More than ever before, education is crucial to getting ahead in a competitive, skills-based economy. And it’s not just a skills-based economy. With widening income inequality it looks more like a winner-takes-all economy. So to gain an advantage, students are competing for places in the best colleges.
Those who plan to go to college want the best possible education, but they also want value for their money. With rising tuition costs and ballooning student debt, college is an investment decision too. Attending some colleges, like Ivy League schools, which are considered more prestigious than others can perhaps lead to higher incomes after graduation. (Here’s what it costs to attend America’s best private colleges.)
To determine the hardest colleges to get into by state, 24/7 Wall St. reviewed data on admissions and the median combined math and critical reading SAT scores from the National Center for Education Statistics of the U.S. Department of Education. Colleges and universities were ranked based on an index comprising these measures.
Not surprisingly, the Ivy League schools are well represented among the hardest schools to get into in each state.
Yale is the hardest school to get into in Connecticut, with an acceptance rate of just 6.5% and a median SAT score of 1515. Brown is the hardest school to get into in Rhode Island, with a 7.7% acceptance rate and 1505 SAT score.
However, Ivy League schools do not own the rankings.
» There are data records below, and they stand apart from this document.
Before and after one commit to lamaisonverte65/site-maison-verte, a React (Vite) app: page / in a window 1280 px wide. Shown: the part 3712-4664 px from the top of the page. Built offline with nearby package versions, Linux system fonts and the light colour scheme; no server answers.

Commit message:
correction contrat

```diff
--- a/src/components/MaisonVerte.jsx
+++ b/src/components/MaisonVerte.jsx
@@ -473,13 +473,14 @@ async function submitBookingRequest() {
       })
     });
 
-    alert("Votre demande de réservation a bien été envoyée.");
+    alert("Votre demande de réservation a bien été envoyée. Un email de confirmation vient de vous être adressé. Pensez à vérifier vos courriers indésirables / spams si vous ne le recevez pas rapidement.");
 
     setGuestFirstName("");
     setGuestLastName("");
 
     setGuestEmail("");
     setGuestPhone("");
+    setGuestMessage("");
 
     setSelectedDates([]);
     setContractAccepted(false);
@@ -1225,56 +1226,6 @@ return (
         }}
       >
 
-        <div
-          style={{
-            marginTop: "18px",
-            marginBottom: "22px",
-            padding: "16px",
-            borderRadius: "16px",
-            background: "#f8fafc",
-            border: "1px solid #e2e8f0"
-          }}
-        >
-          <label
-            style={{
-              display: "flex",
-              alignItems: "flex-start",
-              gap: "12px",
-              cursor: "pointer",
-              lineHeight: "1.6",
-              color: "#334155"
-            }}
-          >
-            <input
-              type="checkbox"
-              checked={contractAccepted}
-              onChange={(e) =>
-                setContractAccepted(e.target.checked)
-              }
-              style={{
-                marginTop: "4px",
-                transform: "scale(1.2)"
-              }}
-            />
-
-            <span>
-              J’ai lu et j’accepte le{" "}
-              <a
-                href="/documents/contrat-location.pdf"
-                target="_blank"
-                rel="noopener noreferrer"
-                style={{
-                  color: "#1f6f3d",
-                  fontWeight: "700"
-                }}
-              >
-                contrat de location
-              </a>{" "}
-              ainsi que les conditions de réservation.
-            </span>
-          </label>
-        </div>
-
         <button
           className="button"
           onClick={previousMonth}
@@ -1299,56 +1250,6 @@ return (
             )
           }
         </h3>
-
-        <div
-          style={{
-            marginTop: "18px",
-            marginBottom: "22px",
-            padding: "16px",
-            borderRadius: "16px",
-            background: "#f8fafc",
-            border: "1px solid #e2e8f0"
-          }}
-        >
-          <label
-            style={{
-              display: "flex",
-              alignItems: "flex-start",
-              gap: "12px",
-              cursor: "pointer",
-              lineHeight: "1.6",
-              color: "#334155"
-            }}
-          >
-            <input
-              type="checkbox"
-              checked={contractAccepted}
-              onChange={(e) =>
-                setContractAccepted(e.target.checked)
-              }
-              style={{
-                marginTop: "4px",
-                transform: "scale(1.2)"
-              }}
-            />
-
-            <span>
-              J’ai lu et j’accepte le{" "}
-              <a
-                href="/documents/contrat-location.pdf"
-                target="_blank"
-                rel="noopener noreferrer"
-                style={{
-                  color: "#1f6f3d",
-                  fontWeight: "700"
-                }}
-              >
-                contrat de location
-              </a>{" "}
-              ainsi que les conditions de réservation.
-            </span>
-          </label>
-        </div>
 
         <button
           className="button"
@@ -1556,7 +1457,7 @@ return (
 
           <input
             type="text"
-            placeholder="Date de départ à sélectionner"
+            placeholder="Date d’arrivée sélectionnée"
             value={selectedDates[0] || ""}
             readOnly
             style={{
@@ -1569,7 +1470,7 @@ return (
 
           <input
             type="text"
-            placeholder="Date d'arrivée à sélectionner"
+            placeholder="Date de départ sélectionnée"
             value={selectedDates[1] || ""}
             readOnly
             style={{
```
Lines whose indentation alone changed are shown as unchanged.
The hardest school to get into in Massachusetts is not Harvard but MIT, with an acceptance rate of 7.3% and a median SAT score of 1540. Similarly, California is home to famous schools such as Berkeley and Stanford, but CalTech is harder to get into.
It is also important to remember that there are schools all across the country, some very well known and some not so well known, where students can get an excellent education. (This state has America’s best schools.)